━━━━━ EXERCISE INPUT

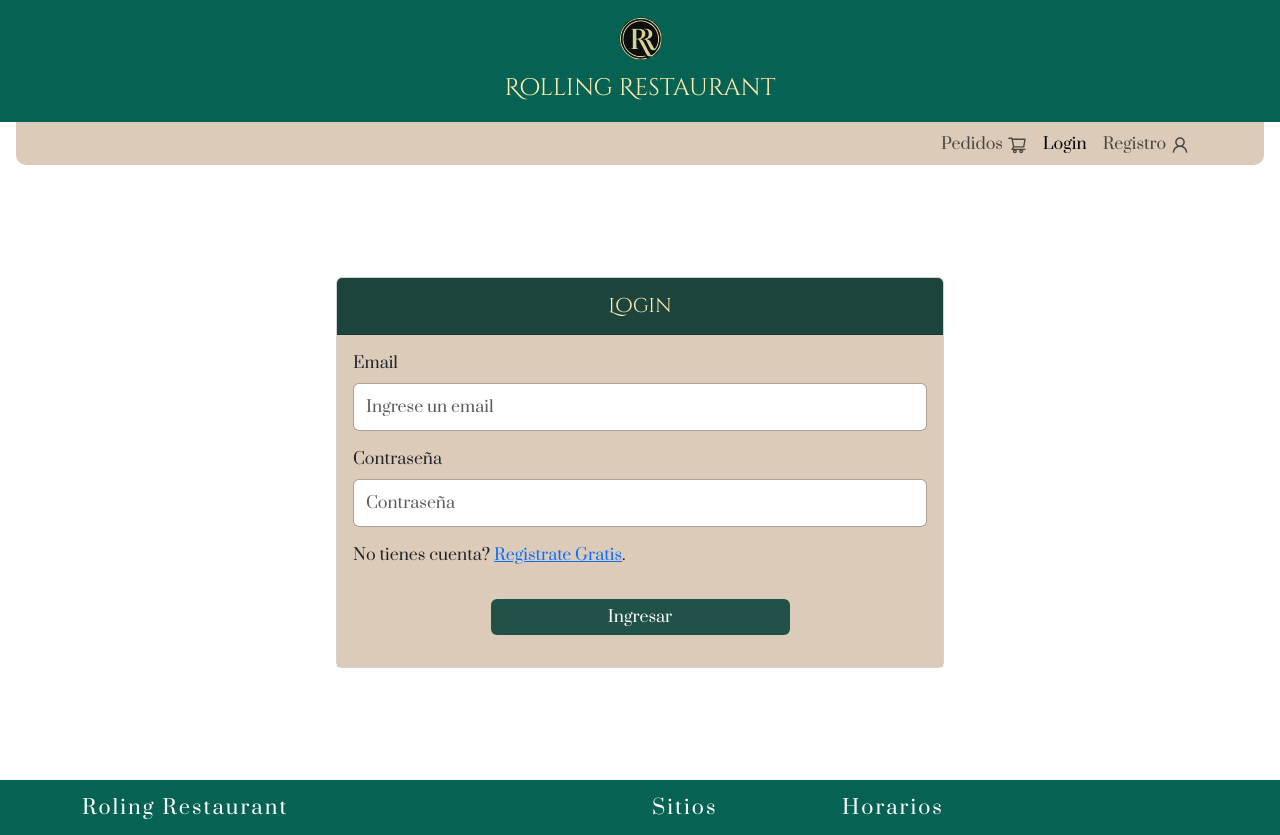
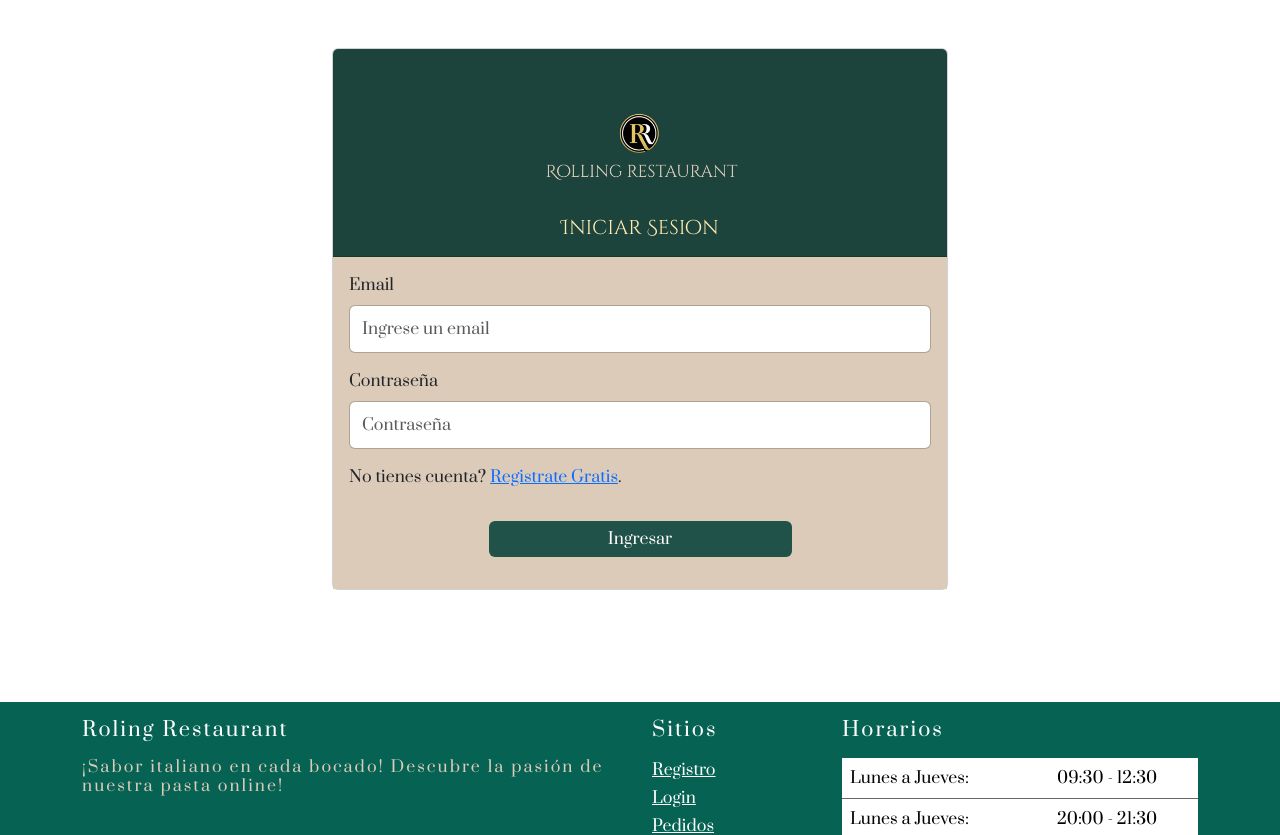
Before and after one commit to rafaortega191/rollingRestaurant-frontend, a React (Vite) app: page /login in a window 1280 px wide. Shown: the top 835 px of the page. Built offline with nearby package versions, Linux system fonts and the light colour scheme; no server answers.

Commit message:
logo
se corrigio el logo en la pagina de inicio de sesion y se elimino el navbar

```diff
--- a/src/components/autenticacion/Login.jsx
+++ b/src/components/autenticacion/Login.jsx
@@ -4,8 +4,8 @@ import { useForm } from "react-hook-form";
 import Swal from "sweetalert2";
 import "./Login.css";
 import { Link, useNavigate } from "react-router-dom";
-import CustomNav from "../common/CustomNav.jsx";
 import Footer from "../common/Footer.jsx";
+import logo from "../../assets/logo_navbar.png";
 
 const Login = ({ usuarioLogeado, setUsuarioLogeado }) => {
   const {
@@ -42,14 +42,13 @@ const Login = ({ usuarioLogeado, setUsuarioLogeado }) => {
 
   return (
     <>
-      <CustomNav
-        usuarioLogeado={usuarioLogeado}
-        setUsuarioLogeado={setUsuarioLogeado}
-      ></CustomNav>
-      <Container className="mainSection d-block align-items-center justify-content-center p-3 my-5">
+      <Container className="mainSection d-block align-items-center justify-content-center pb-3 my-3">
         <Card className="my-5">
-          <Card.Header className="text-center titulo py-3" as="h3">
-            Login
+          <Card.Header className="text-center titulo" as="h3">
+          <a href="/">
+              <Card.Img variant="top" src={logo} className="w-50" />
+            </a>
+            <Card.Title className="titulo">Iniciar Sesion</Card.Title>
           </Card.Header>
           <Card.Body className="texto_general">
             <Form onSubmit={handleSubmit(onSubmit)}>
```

━━━━━━━━━━

_WORK ITEM_
Excluding all pictures, reproduce the records exactly as they appear above.

_REPLY TO THE TASK_
Before and after one commit to rafaortega191/rollingRestaurant-frontend, a React (Vite) app: page /login in a window 1280 px wide. Shown: the top 835 px of the page. Built offline with nearby package versions, Linux system fonts and the light colour scheme; no server answers.

Commit message:
logo
se corrigio el logo en la pagina de inicio de sesion y se elimino el navbar

```diff
--- a/src/components/autenticacion/Login.jsx
+++ b/src/components/autenticacion/Login.jsx
@@ -4,8 +4,8 @@ import { useForm } from "react-hook-form";
 import Swal from "sweetalert2";
 import "./Login.css";
 import { Link, useNavigate } from "react-router-dom";
-import CustomNav from "../common/CustomNav.jsx";
 import Footer from "../common/Footer.jsx";
+import logo from "../../assets/logo_navbar.png";
 
 const Login = ({ usuarioLogeado, setUsuarioLogeado }) => {
   const {
@@ -42,14 +42,13 @@ const Login = ({ usuarioLogeado, setUsuarioLogeado }) => {
 
   return (
     <>
-      <CustomNav
-        usuarioLogeado={usuarioLogeado}
-        setUsuarioLogeado={setUsuarioLogeado}
-      ></CustomNav>
-      <Container className="mainSection d-block align-items-center justify-content-center p-3 my-5">
+      <Container className="mainSection d-block align-items-center justify-content-center pb-3 my-3">
         <Card className="my-5">
-          <Card.Header className="text-center titulo py-3" as="h3">
-            Login
+          <Card.Header className="text-center titulo" as="h3">
+          <a href="/">
+              <Card.Img variant="top" src={logo} className="w-50" />
+            </a>
+            <Card.Title className="titulo">Iniciar Sesion</Card.Title>
           </Card.Header>
           <Card.Body className="texto_general">
             <Form onSubmit={handleSubmit(onSubmit)}>
```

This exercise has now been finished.